:: Exercise objective ::
Without changing a single character, copy every record below.

■ ■ ■ ■ ■ ■ ■

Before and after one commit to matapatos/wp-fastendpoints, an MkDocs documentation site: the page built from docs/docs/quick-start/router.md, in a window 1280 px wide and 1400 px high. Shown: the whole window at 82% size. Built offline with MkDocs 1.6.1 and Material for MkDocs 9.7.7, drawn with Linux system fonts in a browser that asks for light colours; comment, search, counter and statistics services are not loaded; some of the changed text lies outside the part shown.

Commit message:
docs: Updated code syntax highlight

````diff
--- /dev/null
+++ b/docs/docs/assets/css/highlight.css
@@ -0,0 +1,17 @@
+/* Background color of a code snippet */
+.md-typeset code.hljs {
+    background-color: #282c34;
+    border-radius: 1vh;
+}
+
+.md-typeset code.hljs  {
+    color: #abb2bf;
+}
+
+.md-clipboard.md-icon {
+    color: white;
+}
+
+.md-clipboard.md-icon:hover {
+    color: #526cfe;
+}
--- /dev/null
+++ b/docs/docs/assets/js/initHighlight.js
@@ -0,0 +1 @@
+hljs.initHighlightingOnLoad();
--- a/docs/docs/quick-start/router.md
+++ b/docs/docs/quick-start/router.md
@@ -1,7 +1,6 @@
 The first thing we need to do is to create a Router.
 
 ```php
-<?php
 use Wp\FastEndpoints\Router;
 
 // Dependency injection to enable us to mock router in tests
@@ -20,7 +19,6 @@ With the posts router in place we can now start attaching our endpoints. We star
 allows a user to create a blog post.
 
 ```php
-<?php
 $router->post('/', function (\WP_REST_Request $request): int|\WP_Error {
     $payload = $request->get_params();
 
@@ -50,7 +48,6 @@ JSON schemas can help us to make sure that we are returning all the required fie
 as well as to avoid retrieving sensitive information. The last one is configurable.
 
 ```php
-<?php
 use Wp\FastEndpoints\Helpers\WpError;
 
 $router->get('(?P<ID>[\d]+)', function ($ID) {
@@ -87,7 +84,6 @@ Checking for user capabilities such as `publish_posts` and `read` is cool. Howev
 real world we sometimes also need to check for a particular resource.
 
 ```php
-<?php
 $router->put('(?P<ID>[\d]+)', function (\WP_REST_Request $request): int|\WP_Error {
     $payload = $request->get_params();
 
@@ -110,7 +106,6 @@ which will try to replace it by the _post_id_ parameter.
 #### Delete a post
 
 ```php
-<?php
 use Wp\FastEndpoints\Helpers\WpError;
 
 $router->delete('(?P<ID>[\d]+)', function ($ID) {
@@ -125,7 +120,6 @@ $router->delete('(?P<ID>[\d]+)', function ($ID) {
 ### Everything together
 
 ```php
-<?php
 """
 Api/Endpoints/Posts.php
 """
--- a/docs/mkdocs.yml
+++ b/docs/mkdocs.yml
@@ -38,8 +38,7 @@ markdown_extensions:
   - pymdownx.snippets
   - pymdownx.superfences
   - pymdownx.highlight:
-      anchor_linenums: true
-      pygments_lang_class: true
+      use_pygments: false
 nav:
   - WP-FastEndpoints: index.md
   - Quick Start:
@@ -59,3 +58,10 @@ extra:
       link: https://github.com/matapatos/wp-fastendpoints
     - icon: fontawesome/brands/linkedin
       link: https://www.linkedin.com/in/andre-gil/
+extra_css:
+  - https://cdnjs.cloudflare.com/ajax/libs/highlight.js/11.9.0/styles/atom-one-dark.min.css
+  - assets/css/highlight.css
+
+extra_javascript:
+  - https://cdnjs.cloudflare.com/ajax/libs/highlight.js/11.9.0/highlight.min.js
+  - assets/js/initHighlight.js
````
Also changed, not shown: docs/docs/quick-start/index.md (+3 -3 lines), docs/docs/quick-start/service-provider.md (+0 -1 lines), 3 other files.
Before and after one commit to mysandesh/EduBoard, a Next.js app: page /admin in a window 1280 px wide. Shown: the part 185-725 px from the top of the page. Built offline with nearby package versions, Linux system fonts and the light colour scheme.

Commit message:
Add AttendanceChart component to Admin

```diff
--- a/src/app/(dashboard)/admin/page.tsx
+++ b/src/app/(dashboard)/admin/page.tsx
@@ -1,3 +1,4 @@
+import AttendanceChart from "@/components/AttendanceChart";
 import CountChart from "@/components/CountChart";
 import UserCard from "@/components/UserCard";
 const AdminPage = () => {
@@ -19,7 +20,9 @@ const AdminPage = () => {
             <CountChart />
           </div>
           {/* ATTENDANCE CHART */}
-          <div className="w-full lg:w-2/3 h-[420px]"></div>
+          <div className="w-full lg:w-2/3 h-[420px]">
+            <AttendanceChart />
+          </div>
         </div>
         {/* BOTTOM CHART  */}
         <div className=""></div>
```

■ ■ ■ ■ ■ ■ ■

:: Written answer ::
Before and after one commit to matapatos/wp-fastendpoints, an MkDocs documentation site: the page built from docs/docs/quick-start/router.md, in a window 1280 px wide and 1400 px high. Shown: the whole window at 82% size. Built offline with MkDocs 1.6.1 and Material for MkDocs 9.7.7, drawn with Linux system fonts in a browser that asks for light colours; comment, search, counter and statistics services are not loaded; some of the changed text lies outside the part shown.

Commit message:
docs: Updated code syntax highlight

````diff
--- /dev/null
+++ b/docs/docs/assets/css/highlight.css
@@ -0,0 +1,17 @@
+/* Background color of a code snippet */
+.md-typeset code.hljs {
+    background-color: #282c34;
+    border-radius: 1vh;
+}
+
+.md-typeset code.hljs  {
+    color: #abb2bf;
+}
+
+.md-clipboard.md-icon {
+    color: white;
+}
+
+.md-clipboard.md-icon:hover {
+    color: #526cfe;
+}
--- /dev/null
+++ b/docs/docs/assets/js/initHighlight.js
@@ -0,0 +1 @@
+hljs.initHighlightingOnLoad();
--- a/docs/docs/quick-start/router.md
+++ b/docs/docs/quick-start/router.md
@@ -1,7 +1,6 @@
 The first thing we need to do is to create a Router.
 
 ```php
-<?php
 use Wp\FastEndpoints\Router;
 
 // Dependency injection to enable us to mock router in tests
@@ -20,7 +19,6 @@ With the posts router in place we can now start attaching our endpoints. We star
 allows a user to create a blog post.
 
 ```php
-<?php
 $router->post('/', function (\WP_REST_Request $request): int|\WP_Error {
     $payload = $request->get_params();
 
@@ -50,7 +48,6 @@ JSON schemas can help us to make sure that we are returning all the required fie
 as well as to avoid retrieving sensitive information. The last one is configurable.
 
 ```php
-<?php
 use Wp\FastEndpoints\Helpers\WpError;
 
 $router->get('(?P<ID>[\d]+)', function ($ID) {
@@ -87,7 +84,6 @@ Checking for user capabilities such as `publish_posts` and `read` is cool. Howev
 real world we sometimes also need to check for a particular resource.
 
 ```php
-<?php
 $router->put('(?P<ID>[\d]+)', function (\WP_REST_Request $request): int|\WP_Error {
     $payload = $request->get_params();
 
@@ -110,7 +106,6 @@ which will try to replace it by the _post_id_ parameter.
 #### Delete a post
 
 ```php
-<?php
 use Wp\FastEndpoints\Helpers\WpError;
 
 $router->delete('(?P<ID>[\d]+)', function ($ID) {
@@ -125,7 +120,6 @@ $router->delete('(?P<ID>[\d]+)', function ($ID) {
 ### Everything together
 
 ```php
-<?php
 """
 Api/Endpoints/Posts.php
 """
--- a/docs/mkdocs.yml
+++ b/docs/mkdocs.yml
@@ -38,8 +38,7 @@ markdown_extensions:
   - pymdownx.snippets
   - pymdownx.superfences
   - pymdownx.highlight:
-      anchor_linenums: true
-      pygments_lang_class: true
+      use_pygments: false
 nav:
   - WP-FastEndpoints: index.md
   - Quick Start:
@@ -59,3 +58,10 @@ extra:
       link: https://github.com/matapatos/wp-fastendpoints
     - icon: fontawesome/brands/linkedin
       link: https://www.linkedin.com/in/andre-gil/
+extra_css:
+  - https://cdnjs.cloudflare.com/ajax/libs/highlight.js/11.9.0/styles/atom-one-dark.min.css
+  - assets/css/highlight.css
+
+extra_javascript:
+  - https://cdnjs.cloudflare.com/ajax/libs/highlight.js/11.9.0/highlight.min.js
+  - assets/js/initHighlight.js
````
Also changed, not shown: docs/docs/quick-start/index.md (+3 -3 lines), docs/docs/quick-start/service-provider.md (+0 -1 lines), 3 other files.
Before and after one commit to mysandesh/EduBoard, a Next.js app: page /admin in a window 1280 px wide. Shown: the part 185-725 px from the top of the page. Built offline with nearby package versions, Linux system fonts and the light colour scheme.

Commit message:
Add AttendanceChart component to Admin

```diff
--- a/src/app/(dashboard)/admin/page.tsx
+++ b/src/app/(dashboard)/admin/page.tsx
@@ -1,3 +1,4 @@
+import AttendanceChart from "@/components/AttendanceChart";
 import CountChart from "@/components/CountChart";
 import UserCard from "@/components/UserCard";
 const AdminPage = () => {
@@ -19,7 +20,9 @@ const AdminPage = () => {
             <CountChart />
           </div>
           {/* ATTENDANCE CHART */}
-          <div className="w-full lg:w-2/3 h-[420px]"></div>
+          <div className="w-full lg:w-2/3 h-[420px]">
+            <AttendanceChart />
+          </div>
         </div>
         {/* BOTTOM CHART  */}
         <div className=""></div>
```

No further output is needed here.